  • Local and regional food production
  • The environmental effects of food production

In the Senate, for example, there were just 5 bills to be voted on an 10 that were co-sponsored (but not voted on).  In the House, there were votes on 10 bills and 12 that were co-sponsored (no vote).  This leaves lots of room for improvement, even among the best.

The speakers explained to the kids that the Scorecard gave grades to members of Congress, just like they get, and took them through a discussion of thumbs up and thumbs down appraisals of legislators’ votes on key food issues.  Congress is doing a little better this year than last, they said, but still has a long way to go.

Those of us in New York are lucky.  Both of our Senators, Kirsten Gillbrand and Charles Schumer scored 100.

Here are my reports on the Scorecards from 2013 and 2014.  The Scorecard is a great first step in holding legislators accountable.

Nov 17 2015

Cheerios for Protein?

I laughed when I first saw the Cheerios box advertising Protein.  Protein is hardly an issue in U.S. diets—most Americans consume twice what they need—so this is clearly a marketing ploy.

Center for Science in the Public Interest (CSPI), however, was less amused.  Its scientists did the math and compared the protein to the amount in regular Cheerios.  They also looked at serving sizes.

  • Cheerios Protein: Protein 7 grams, Serving Size 55 grams
  • Cheerios regular: Protein 3 grams, Serving Size 28 grams

Hmm.  Not much difference, is there?

CSPI filed a formal complaint.

General Mills falsely and misleadingly markets Cheerios Protein to children and adults as a high protein, healthful alternative to Cheerios. In fact, Cheerios Protein has only a smidgen more protein per serving than Cheerios, or 4 grams, which is only 5% of the average American daily protein intake. Most of that 4 grams is attributable to differences in serving sizes: Cheerios Protein has a bigger, 55 gram serving size, whereas Cheerios uses a 27 gram serving size. Two hundred calories’ worth of Cheerios Protein has a mere 7/10th of a gram more of protein than 200 calories’ worth of Cheerios.

Even worse, they looked at sugars.

  • Cheerios Protein: 17 grams sugars
  • Cheerios regular: 1 gram

As CSPI puts it:

Rather than protein, the principal ingredient that distinguishes Cheerios Protein from Cheerios is sugar.

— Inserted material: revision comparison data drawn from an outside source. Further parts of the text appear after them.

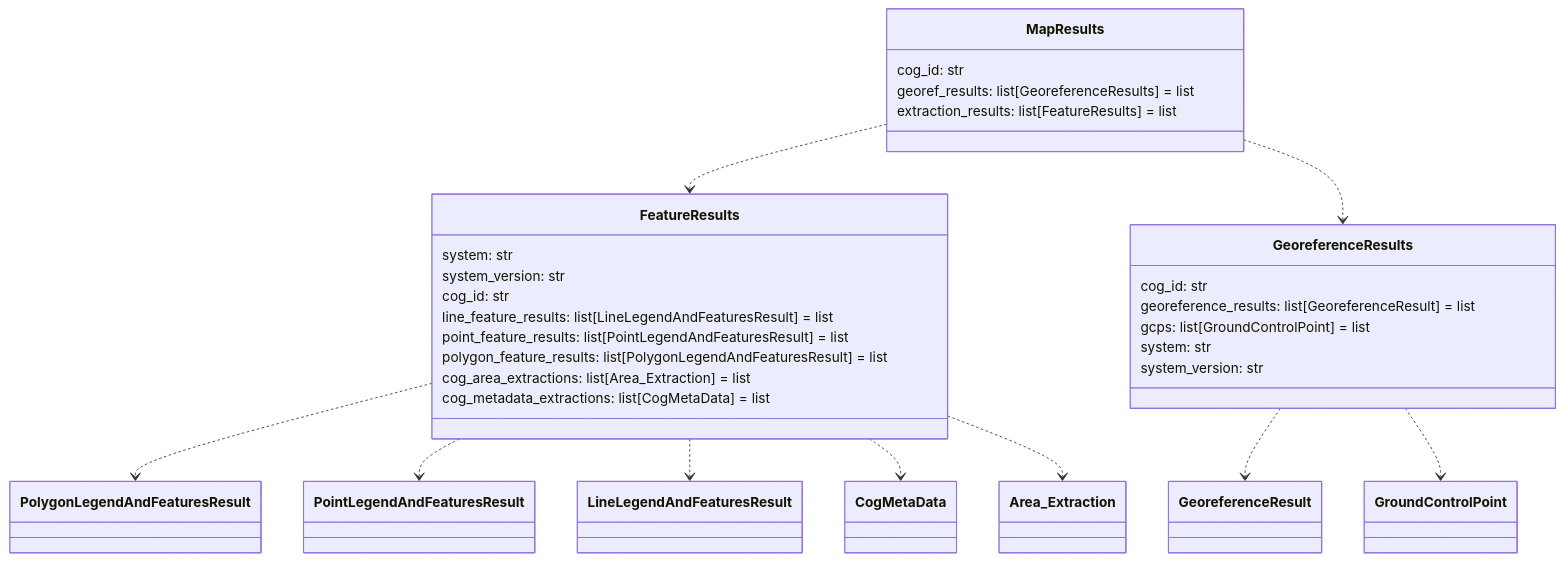
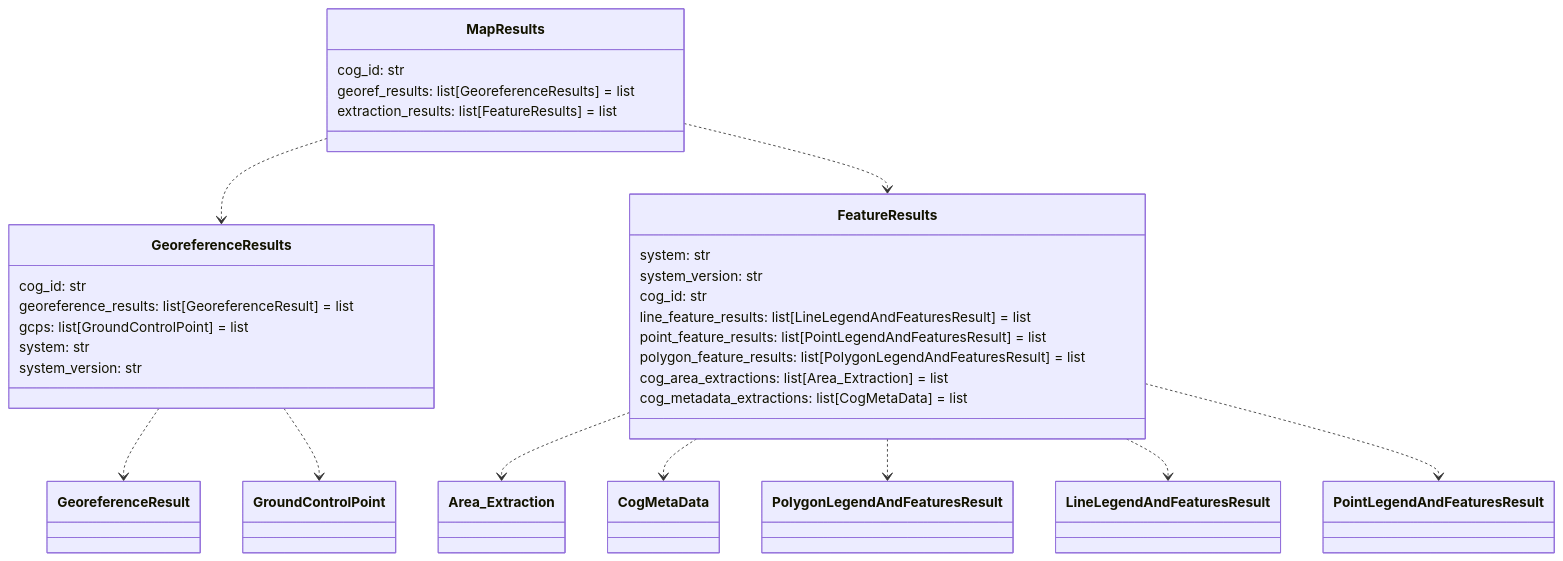
Before and after one commit to DARPA-CRITICALMAAS/cdr_schemas: diagram 11 of 14 in README.md, drawn with Mermaid. The commit also changed other lines of this file and 4 other files, not shown here.

````diff
--- a/README.md
+++ b/README.md
@@ -931,40 +933,40 @@
 ```mermaid
 classDiagram
-
-    class FeatureResults {
-        system: str
-        system_version: str
-        cog_id: str
-        line_feature_results: list[LineLegendAndFeaturesResult] = list
-        point_feature_results: list[PointLegendAndFeaturesResult] = list
-        polygon_feature_results: list[PolygonLegendAndFeaturesResult] = list
-        cog_area_extractions: list[Area_Extraction] = list
-        cog_metadata_extractions: list[CogMetaData] = list
-    }
 
     class GeoreferenceResults {
         cog_id: str
         georeference_results: list[GeoreferenceResult] = list
         gcps: list[GroundControlPoint] = list
         system: str
         system_version: str
     }
 
     class MapResults {
         cog_id: str
         georef_results: list[GeoreferenceResults] = list
         extraction_results: list[FeatureResults] = list
     }
 
+    class FeatureResults {
+        system: str
+        system_version: str
+        cog_id: str
+        line_feature_results: list[LineLegendAndFeaturesResult] = list
+        point_feature_results: list[PointLegendAndFeaturesResult] = list
+        polygon_feature_results: list[PolygonLegendAndFeaturesResult] = list
+        cog_area_extractions: list[Area_Extraction] = list
+        cog_metadata_extractions: list[CogMetaData] = list
+    }
+
+    FeatureResults ..> Area_Extraction
+    FeatureResults ..> CogMetaData
     FeatureResults ..> PolygonLegendAndFeaturesResult
+    FeatureResults ..> LineLegendAndFeaturesResult
     FeatureResults ..> PointLegendAndFeaturesResult
-    FeatureResults ..> LineLegendAndFeaturesResult
-    FeatureResults ..> CogMetaData
-    FeatureResults ..> Area_Extraction
     GeoreferenceResults ..> GeoreferenceResult
     GeoreferenceResults ..> GroundControlPoint
+    MapResults ..> GeoreferenceResults
     MapResults ..> FeatureResults
-    MapResults ..> GeoreferenceResults
 
 
 ```
````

Cheerios Protein has 17 times as much sugar per serving, as Cheerios, which General Mills does not prominently disclose. 8. General Mills charges a price premium for Cheerios Protein.


Buzzfeed has a good discussion of this.

Caveat emptor (I seem to be saying this a lot lately).

Nov 16 2015

FDA is taking comments on “natural”

I’m always indebted to Food-Navigator-USA for spot-on commentary on current food politics.  Here, for example, is Elaine Watson on the FDA’s amazing decision to take comments on the meaning of “natural” on food labels.

Having studiously avoided this food labeling minefield for years, the Food and Drug Administration (FDA) has surprised many in the trade by seeking comments on the definition of a word that has launched a thousand class action lawsuits (well almost): ‘natural’.

Her piece is worth reading for its excellent reporting and interviews with industry stakeholders.

About “natural,” the FDA has said:

From a food science perspective, it is difficult to define a food product that is ‘natural’ because the food has probably been processed and is no longer the product of the earth. That said, FDA has not developed a definition for use of the term natural or its derivatives. However, the agency has not objected to the use of the term if the food does not contain added color, artificial flavors, or synthetic substances.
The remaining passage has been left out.